A bit of backtracking may be necessary at this point. AMC’s master of solo dancing had been company president George W. Romney, who got many to swing to the compact Rambler’s rhythm. But even during his term, a V-8 was offered in the economy range starting in 1957. These earlier V-8s were commended for their performance and handling, though their sales numbers never made up for the effort. It also muddied the waters with the upscale Ambassador V-8.
Starting in 1962, the company’s lineup would be simplified; the last gesture of Romney’s tenure. Only two wheelbases were offered, the 110″ for the American, and the 112″ for the Classic and the Ambassador. The latter two now shared much sheet metal, with V-8 power now being exclusive to the Ambassador. The move paid off, overall production reached new records and even Ambassador sales saw an increase.

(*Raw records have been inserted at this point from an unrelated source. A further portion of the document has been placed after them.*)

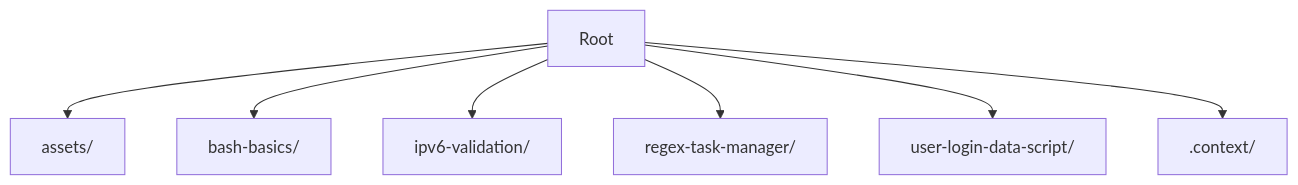
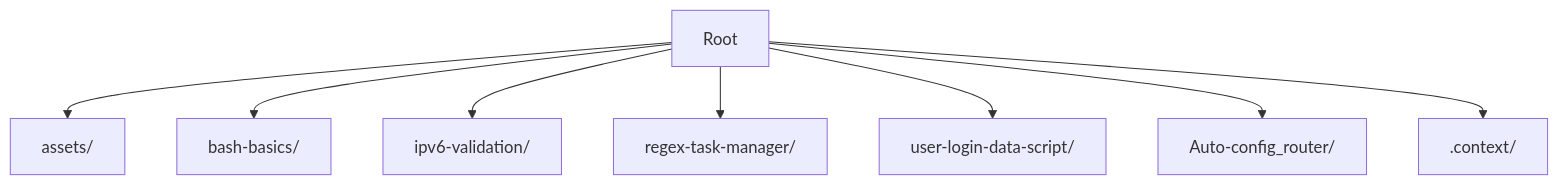
Before and after one commit to J-Moessmer/Linux-commands-and-scripts: the diagram in README.md, drawn with Mermaid. The commit also changed other lines of this file and 2 other files, not shown here.

Commit message:
docs: add documentation for Auto-config Router and create repository AI context guidelines

````diff
--- a/README.md
+++ b/README.md
@@ -8,10 +8,11 @@
 ```mermaid
 graph TD
     root["Root"]
     root --> assets["assets/"]
     root --> bash_basics["bash-basics/"]
     root --> ipv6_validation["ipv6-validation/"]
     root --> regex_task_manager["regex-task-manager/"]
     root --> user_login_data["user-login-data-script/"]
+    root --> autoconfig_router["Auto-config_router/"]
     root --> context[".context/"]
 ```
````
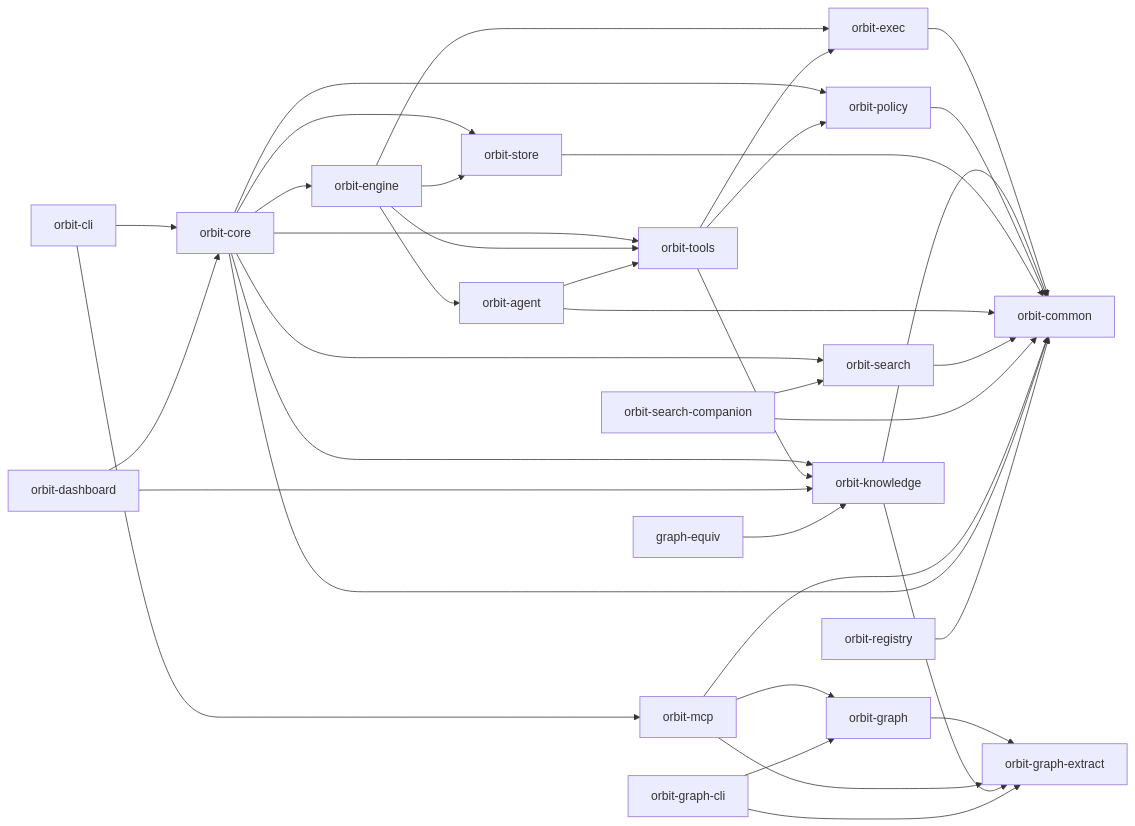
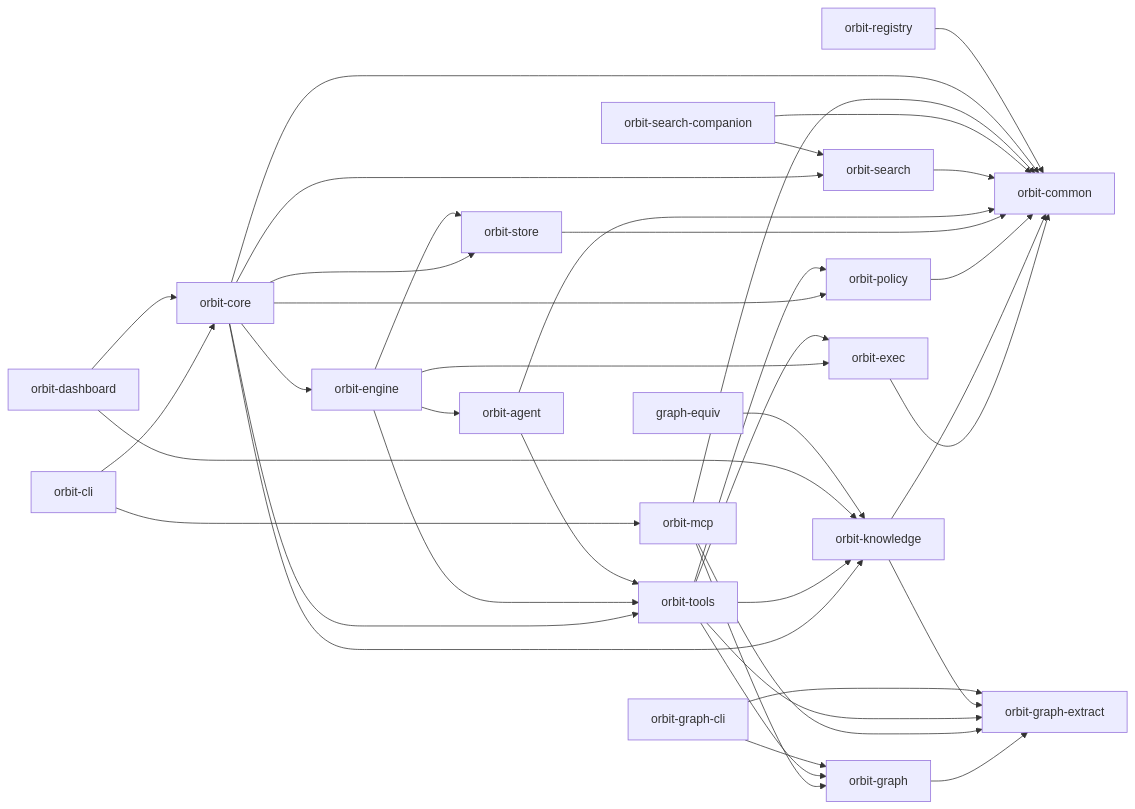
Before and after one commit to danieljhkim/orbit: the diagram in ARCHITECTURE.md, drawn with Mermaid. The commit also changed other lines of this file and 31 other files, not shown here.

First line of the commit message:
chore: orbit-graph cutover: equivalence + perf eval, ADR, swap legacy c… [ORB-00338]

````diff
--- a/ARCHITECTURE.md
+++ b/ARCHITECTURE.md
@@ -5,39 +5,41 @@
 ```mermaid
 flowchart LR
   CLI["orbit-cli"] --> Core["orbit-core"]
   CLI --> MCP["orbit-mcp"]
   Core --> Engine["orbit-engine"]
   Core --> Store["orbit-store"]
   Core --> Tools["orbit-tools"]
   Core --> Search["orbit-search"]
   Core --> Knowledge["orbit-knowledge"]
   Core --> Policy["orbit-policy"]
   Engine --> Agent["orbit-agent"]
   Engine --> Store
   Engine --> Exec["orbit-exec"]
   Engine --> Tools
   Agent --> Tools
   Graph["orbit-graph"] --> GraphExtract["orbit-graph-extract"]
   MCP --> Graph
   MCP --> GraphExtract
   Tools --> Exec["orbit-exec"]
+  Tools --> Graph
+  Tools --> GraphExtract
   Tools --> Knowledge
   Tools --> Policy
   Knowledge --> GraphExtract["orbit-graph-extract"]
   Exec --> Common["orbit-common"]
   Knowledge --> Common
   Policy --> Common
   Store --> Common
   Agent --> Common
   Search --> Common
   SearchCompanion["orbit-search-companion"] --> Search
   SearchCompanion --> Common
   GraphCli["orbit-graph-cli"] --> Graph
   GraphCli --> GraphExtract
   MCP --> Common
   Dashboard["orbit-dashboard"] --> Core
   Dashboard --> Knowledge
   GraphEquiv["graph-equiv"] --> Knowledge
   Core --> Common
   Registry["orbit-registry"] --> Common
 ```
````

AMC was to try a new dance under the guidance of new CEO Roy Abernethy. The new head intended to face the Big 3 directly, hoping to distance the company from the thrifty and homely image Ramblers had acquired. The new Classic V-8 was an early effort in those ambitions; “… to compete in the current trend toward smooth strong power in lower-priced cars, AMC has created… the 287CID V-8 in the Classic… this competes nicely in power and performance with the 283 V-8 Chevy II and Chevelle, the 289 V-8 Fairlane, the 260 V-8 Falcon, and the new 273 V-8 Valiants and Darts…” And with a price tag of $105 over the regular 6-cyl., the reviewers considered the package a bargain.
Extra power and luxury options were becoming the norm in the US domestic compact segment, and the new upgrades gave the Classic V-8 the cold specs to join the fray. Besides higher performance numbers, the V-8 allocated more power to the many amenities present in the test’s 770 hardtop; “… the Classic V-8 buyer gets improvements in electrical system, brakes, suspension and drivetrain components over those in the 6-cyl. Classic… this month’s Rambler, has an extremely high ‘plush’ factor… the ’64 Rambler Classic V-8 is long on comfort… and cruising ability…”

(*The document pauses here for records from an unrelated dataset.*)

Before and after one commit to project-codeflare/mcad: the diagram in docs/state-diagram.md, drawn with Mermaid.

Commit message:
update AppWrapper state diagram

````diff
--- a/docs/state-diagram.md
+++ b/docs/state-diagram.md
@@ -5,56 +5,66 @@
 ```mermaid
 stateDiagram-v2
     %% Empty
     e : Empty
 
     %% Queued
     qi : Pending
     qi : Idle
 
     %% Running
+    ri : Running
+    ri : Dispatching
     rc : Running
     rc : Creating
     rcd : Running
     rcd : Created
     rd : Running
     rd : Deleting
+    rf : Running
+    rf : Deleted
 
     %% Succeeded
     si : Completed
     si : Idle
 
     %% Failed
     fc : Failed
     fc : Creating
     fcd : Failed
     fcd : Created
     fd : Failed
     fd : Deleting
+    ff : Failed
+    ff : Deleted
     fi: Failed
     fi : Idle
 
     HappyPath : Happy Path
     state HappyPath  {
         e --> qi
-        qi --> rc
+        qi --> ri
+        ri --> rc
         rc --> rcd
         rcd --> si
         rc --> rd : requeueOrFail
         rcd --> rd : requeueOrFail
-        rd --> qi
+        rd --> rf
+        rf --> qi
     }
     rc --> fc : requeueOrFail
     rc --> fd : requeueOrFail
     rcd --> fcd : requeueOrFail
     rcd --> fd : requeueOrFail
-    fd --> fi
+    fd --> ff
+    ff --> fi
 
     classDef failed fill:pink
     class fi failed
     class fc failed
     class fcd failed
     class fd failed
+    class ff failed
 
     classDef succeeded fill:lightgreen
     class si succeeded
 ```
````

On the other hand, handling greatly suffered with the added V-8. While the model had the suspension and drivetrain upgrades expected in a higher-performing model; “the Classic V-8’s cornering is classic understeer, magnified… it plows through corners with the front trying to maintain a straight line… (with) a tendency to skip about, breaking traction at the slightest provocation…” It probably didn’t help matters that the 287 V-8 offered in the Classic was just a small-bore version of AMC’s already obsolete 327 V-8. Not a lightweight mill to begin with, leading to a 59/41 weight distribution on the hardtop.
At some point, a frustrated Abernethy is quoted as saying “… how long does it take to change an image?” Despite AMC’s efforts, the Classic remained inextricably linked to sensible frugality. The 6-cyl. carried on as the Rambler’s chore product; out of 206,300 Classics built for ’64, only 11,900 were 770 hardtops with V-8 power. Total sales were receding as well, with AMC dropping to 8th place overall by the closing of the year. Ambassador numbers also suffered, doing about half the business it had done for ’63.
For ’65, the company would keep following the Big 3’s tune, with ever-diminishing returns. A larger Ambassador and the Marlin fastback would arrive, but no matter what moves it made, AMC would remain an outsider in the party.